What this task involves
Read through the records below and copy each line that uses the word "https".

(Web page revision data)

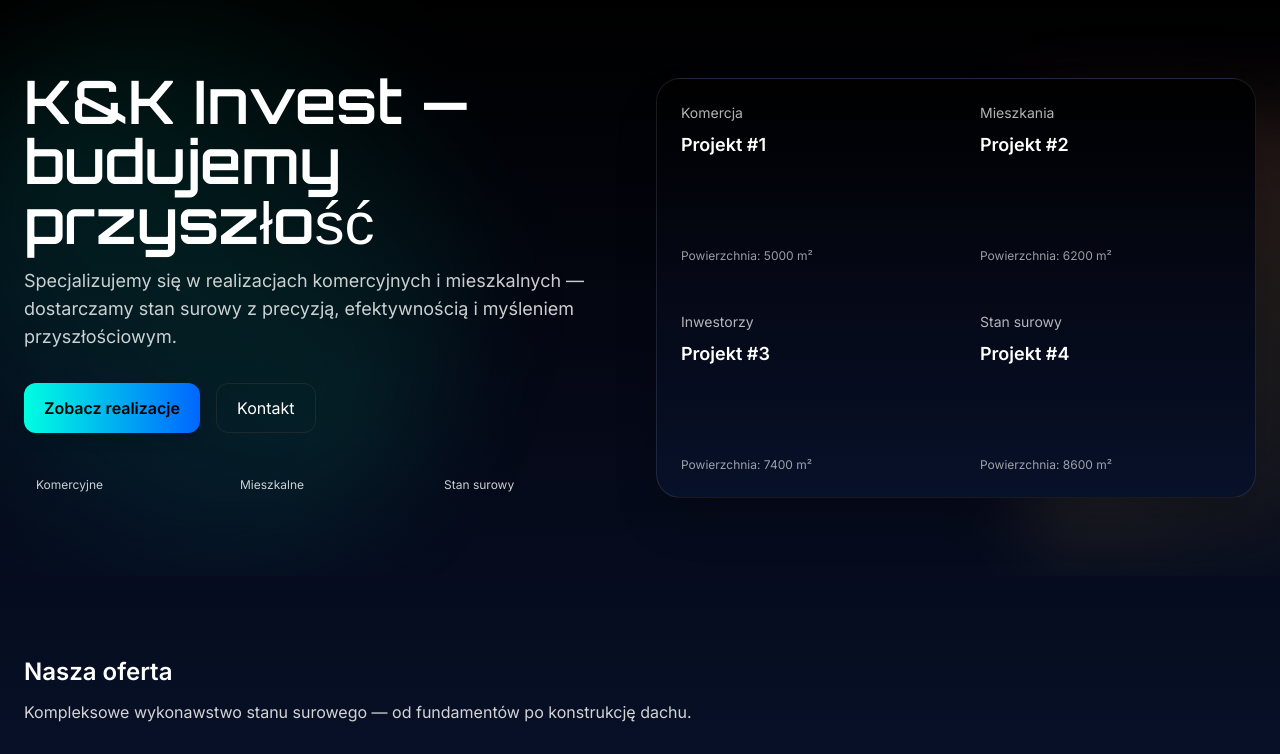
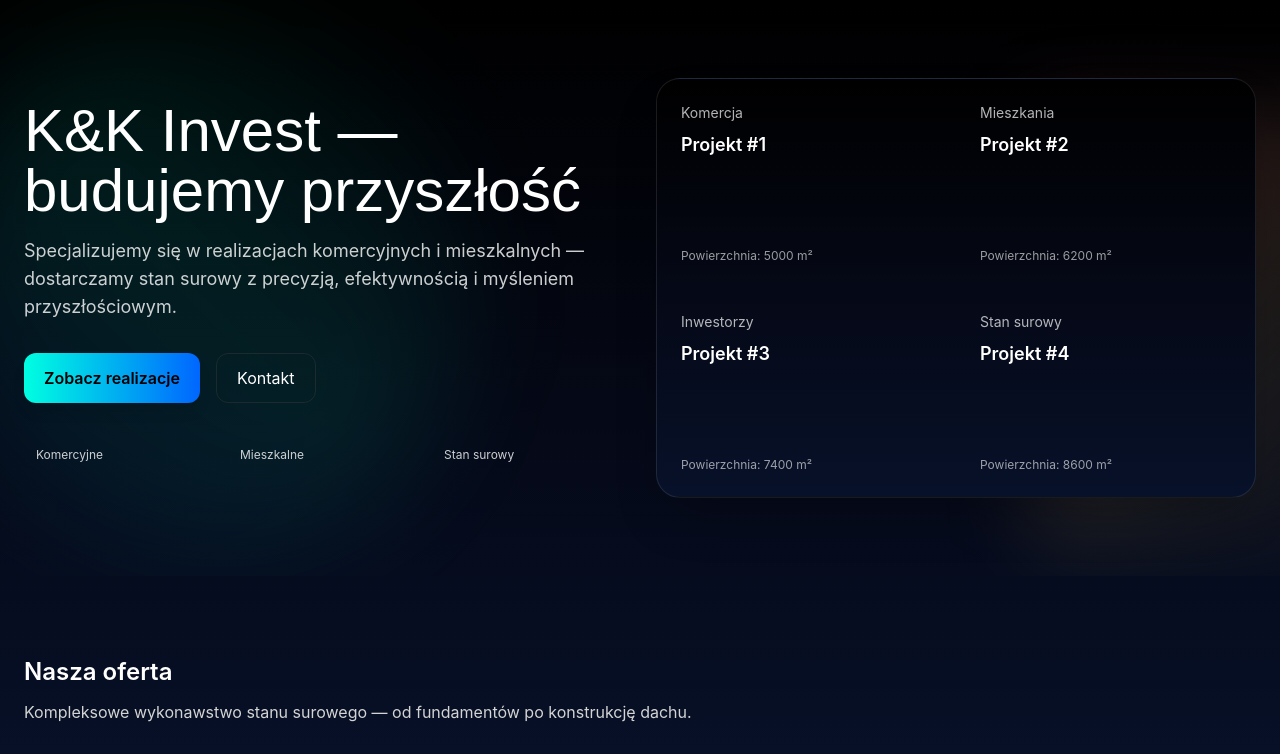
Before and after one commit to QeseQ123/kk-invest, a React (Vite) app: page / in a window 1280 px wide. Shown: the top 754 px of the page. Built offline with nearby package versions, Linux system fonts and the light colour scheme.

Commit message:
Przywrócenie działającej wersji ze Vercela

```diff
--- a/index.html
+++ b/index.html
@@ -3,21 +3,9 @@
   <head>
     <meta charset="UTF-8" />
     <meta name="viewport" content="width=device-width, initial-scale=1.0" />
-    <title>K&K Invest — Budujemy przyszłość</title>
-
-    <!-- Favikonka (opcjonalnie możesz dodać swoją ikonę zamiast vite.svg) -->
-    <link rel="icon" type="image/svg+xml" href="/vite.svg" />
-
-    <!-- Google Fonts -->
-    <link rel="preconnect" href="https://fonts.googleapis.com" />
-    <link rel="preconnect" href="https://fonts.gstatic.com" crossorigin />
-    <link
-      href="https://fonts.googleapis.com/css2?family=Inter:wght@400;500;600;700&family=Orbitron:wght@600;700&display=swap"
-      rel="stylesheet"
-    />
+    <title>K&K Invest</title>
   </head>
-
-  <body class="bg-[#0a0a0a] text-white font-inter">
+  <body class="bg-[#0a0a0a]">
     <div id="root"></div>
     <script type="module" src="/src/main.jsx"></script>
   </body>
--- a/package.json
+++ b/package.json
@@ -1 +1 @@
-{"name":"kk-invest-2050","version":"1.0.0","private":true,"scripts":{"dev":"vite","build":"vite build","preview":"vite preview"},"dependencies":{"framer-motion":"^10.12.15","lucide-react":"^0.270.0","react":"^18.2.0","react-dom":"^18.2.0","react-router-dom":"^6.14.1"},"devDependencies":{"@vitejs/plugin-react":"^4.0.0","autoprefixer":"^10.4.21","postcss":"^8.5.6","tailwindcss":"^3.4.18","vite":"^7.1.10"}}
+{"name":"kk-invest-2050","version":"1.0.0","private":true,"scripts":{"dev":"vite","build":"vite build","preview":"vite preview"},"dependencies":{"@fontsource/inter":"^5.2.8","framer-motion":"^10.12.15","lucide-react":"^0.270.0","react":"^18.2.0","react-dom":"^18.2.0","react-router-dom":"^6.14.1"},"devDependencies":{"@vitejs/plugin-react":"^4.0.0","autoprefixer":"^10.4.21","postcss":"^8.5.6","tailwindcss":"^3.4.18","vite":"^7.1.10"}}
--- a/src/components/KKInvestLanding.jsx
+++ b/src/components/KKInvestLanding.jsx
@@ -29,7 +29,9 @@ const Nav = () => (
     <Link to="/o-nas" className="nav-link">O nas</Link>
     <Link to="/realizacje" className="nav-link">Realizacje</Link>
     <Link to="/kontakt" className="nav-link">Kontakt</Link>
-    <a className="ml-4 px-4 py-2 rounded-lg bg-gradient-to-r from-[#ffd166] to-[#ff6b6b] text-black font-semibold shadow-lg">Zamów wycenę</a>
+    <a className="ml-4 px-4 py-2 rounded-lg bg-gradient-to-r from-[#ffd166] to-[#ff6b6b] text-black font-semibold shadow-lg">
+      Zamów wycenę
+    </a>
   </nav>
 );
 
--- a/src/index.css
+++ b/src/index.css
@@ -1,13 +1,19 @@
+/* src/index.css */
 @tailwind base;
 @tailwind components;
 @tailwind utilities;
 
+/* ----------------- Root variables ----------------- */
 :root {
   --bg-1: #000000;
   --bg-2: #071129;
+  --bg-3: #050816;
 }
 
-html, body, #root {
+/* ----------------- Global styles ----------------- */
+html,
+body,
+#root {
   height: 100%;
 }
 
@@ -15,6 +21,7 @@ body {
   @apply bg-gradient-to-b from-black via-[#050816] to-[#071129] text-white font-inter;
 }
 
+/* ----------------- Helpers ----------------- */
 .container {
   @apply max-w-7xl mx-auto;
 }
--- a/tailwind.config.js
+++ b/tailwind.config.js
@@ -1,13 +1,13 @@
 /** @type {import('tailwindcss').Config} */
 export default {
   content: [
-    "./index.html",
-    "./src/**/*.{js,jsx,ts,tsx}"
+    "./index.html",          // ścieżka do głównego pliku HTML
+    "./src/**/*.{js,jsx,ts,tsx}"  // wszystkie pliki React w src
   ],
   theme: {
     extend: {
       fontFamily: {
-        inter: ['Inter', 'sans-serif'],
+        inter: ['Inter', 'sans-serif'], // font Inter jako domyślny dla klasy font-inter
       },
       colors: {
         primary: '#0066FF',
```
Also changed, not shown: postcss.config.js (renamed from postcss.config.jsx), 1 other file (tests, documents, lock files or other folders).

Output
-    <link rel="preconnect" href="https://fonts.googleapis.com" />
-    <link rel="preconnect" href="https://fonts.gstatic.com" crossorigin />
-      href="https://fonts.googleapis.com/css2?family=Inter:wght@400;500;600;700&family=Orbitron:wght@600;700&display=swap"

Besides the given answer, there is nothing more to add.